- [Problem details] Would you please report how many lines of the listing contain "SDGR"? Reply with that number only.

- [Source material]

┄┄┄┄┄┄┄┄┄┄┄┄┄┄┄┄┄┄┄┄

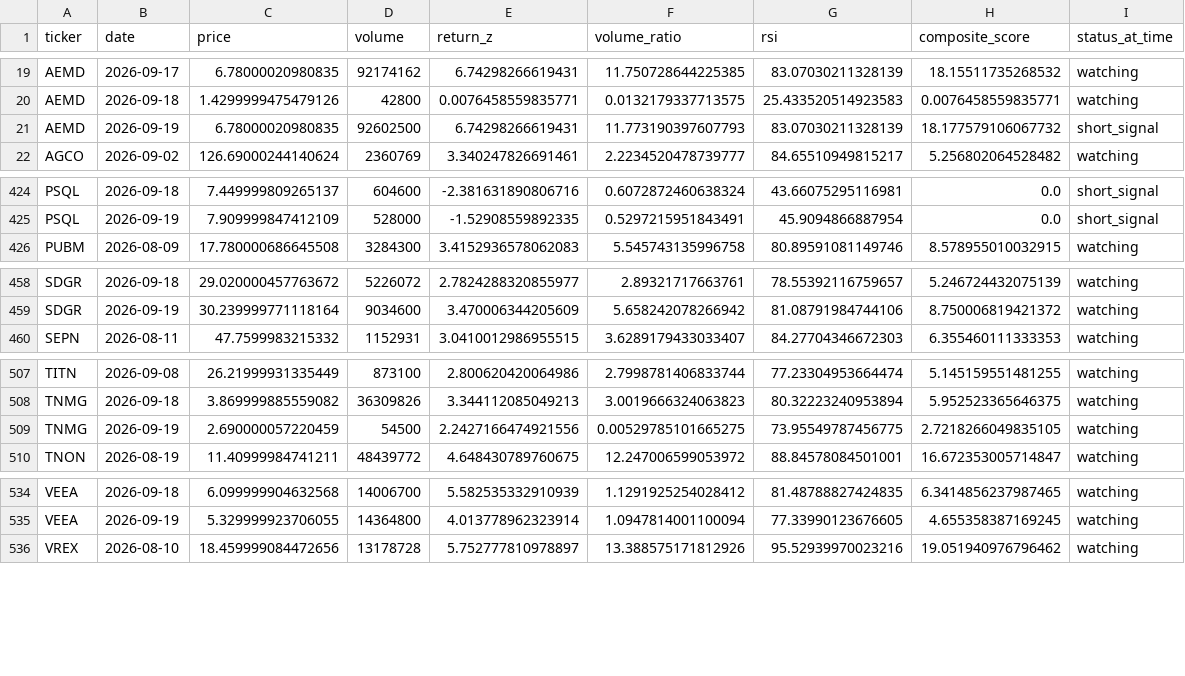
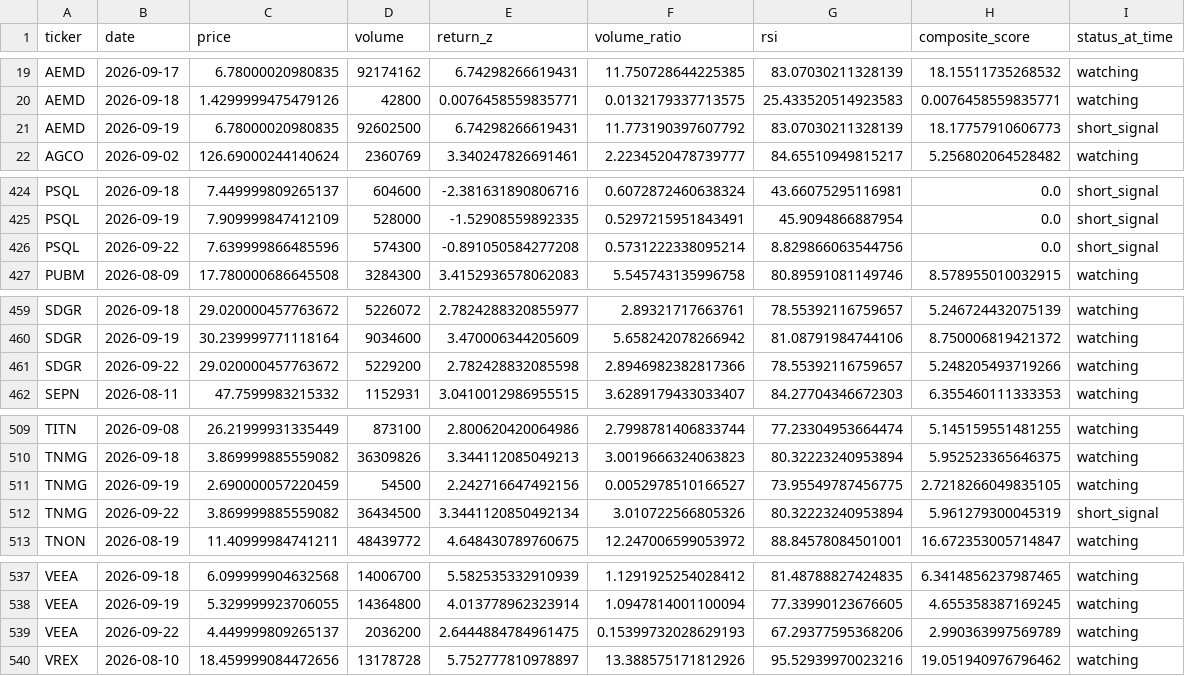
Before and after one commit to kgb1970-gh/stock-crash-tracker, a CSV file: data/watchlist_history.csv, drawn as a sheet; only a part is shown, gaps mark what is left out.

```diff
--- a/data/watchlist_history.csv
+++ b/data/watchlist_history.csv
@@ -20,3 +20,3 @@ AEMD,2026-09-17,6.78000020980835,92174162,6.74298266619431,11.750728644225385,83
 AEMD,2026-09-18,1.4299999475479126,42800,0.0076458559835771,0.0132179337713575,25.433520514923583,0.0076458559835771,watching
-AEMD,2026-09-19,6.78000020980835,92602500,6.74298266619431,11.773190397607793,83.07030211328139,18.177579106067732,short_signal
+AEMD,2026-09-19,6.78000020980835,92602500,6.74298266619431,11.773190397607792,83.07030211328139,18.17757910606773,short_signal
 AGCO,2026-09-02,126.69000244140624,2360769,3.340247826691461,2.2234520478739777,84.65510949815217,5.256802064528482,watching
@@ -425,2 +425,3 @@ PSQL,2026-09-18,7.449999809265137,604600,-2.381631890806716,0.6072872460638324,4
 PSQL,2026-09-19,7.909999847412109,528000,-1.52908559892335,0.5297215951843491,45.9094866887954,0.0,short_signal
+PSQL,2026-09-22,7.639999866485596,574300,-0.891050584277208,0.5731222338095214,8.829866063544756,0.0,short_signal
 PUBM,2026-08-09,17.780000686645508,3284300,3.4152936578062083,5.545743135996758,80.89591081149746,8.578955010032915,watching
@@ -459,2 +460,3 @@ SDGR,2026-09-18,29.020000457763672,5226072,2.7824288320855977,2.89321717663761,7
 SDGR,2026-09-19,30.239999771118164,9034600,3.470006344205609,5.658242078266942,81.08791984744106,8.750006819421372,watching
+SDGR,2026-09-22,29.020000457763672,5229200,2.782428832085598,2.8946982382817366,78.55392116759657,5.248205493719266,watching
 SEPN,2026-08-11,47.7599983215332,1152931,3.0410012986955515,3.6289179433033407,84.27704346672303,6.355460111333353,watching
@@ -508,3 +510,4 @@ TITN,2026-09-08,26.21999931335449,873100,2.800620420064986,2.7998781406833744,77
 TNMG,2026-09-18,3.869999885559082,36309826,3.344112085049213,3.0019666324063823,80.32223240953894,5.952523365646375,watching
-TNMG,2026-09-19,2.690000057220459,54500,2.2427166474921556,0.00529785101665275,73.95549787456775,2.7218266049835105,watching
+TNMG,2026-09-19,2.690000057220459,54500,2.242716647492156,0.0052978510166527,73.95549787456775,2.7218266049835105,watching
+TNMG,2026-09-22,3.869999885559082,36434500,3.3441120850492134,3.010722566805326,80.32223240953894,5.961279300045319,short_signal
 TNON,2026-08-19,11.40999984741211,48439772,4.648430789760675,12.247006599053972,88.84578084501001,16.672353005714847,watching
@@ -535,2 +538,3 @@ VEEA,2026-09-18,6.099999904632568,14006700,5.582535332910939,1.1291925254028412,
 VEEA,2026-09-19,5.329999923706055,14364800,4.013778962323914,1.0947814001100094,77.33990123676605,4.655358387169245,watching
+VEEA,2026-09-22,4.449999809265137,2036200,2.6444884784961475,0.15399732028629193,67.29377595368206,2.990363997569789,watching
 VREX,2026-08-10,18.459999084472656,13178728,5.752777810978897,13.388575171812926,95.52939970023216,19.051940976796462,watching
```
Also changed, not shown: data/alerts.csv, data/indicators.csv, 2 other files.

┄┄┄┄┄┄┄┄┄┄┄┄┄┄┄┄┄┄┄┄

- [Written response] 3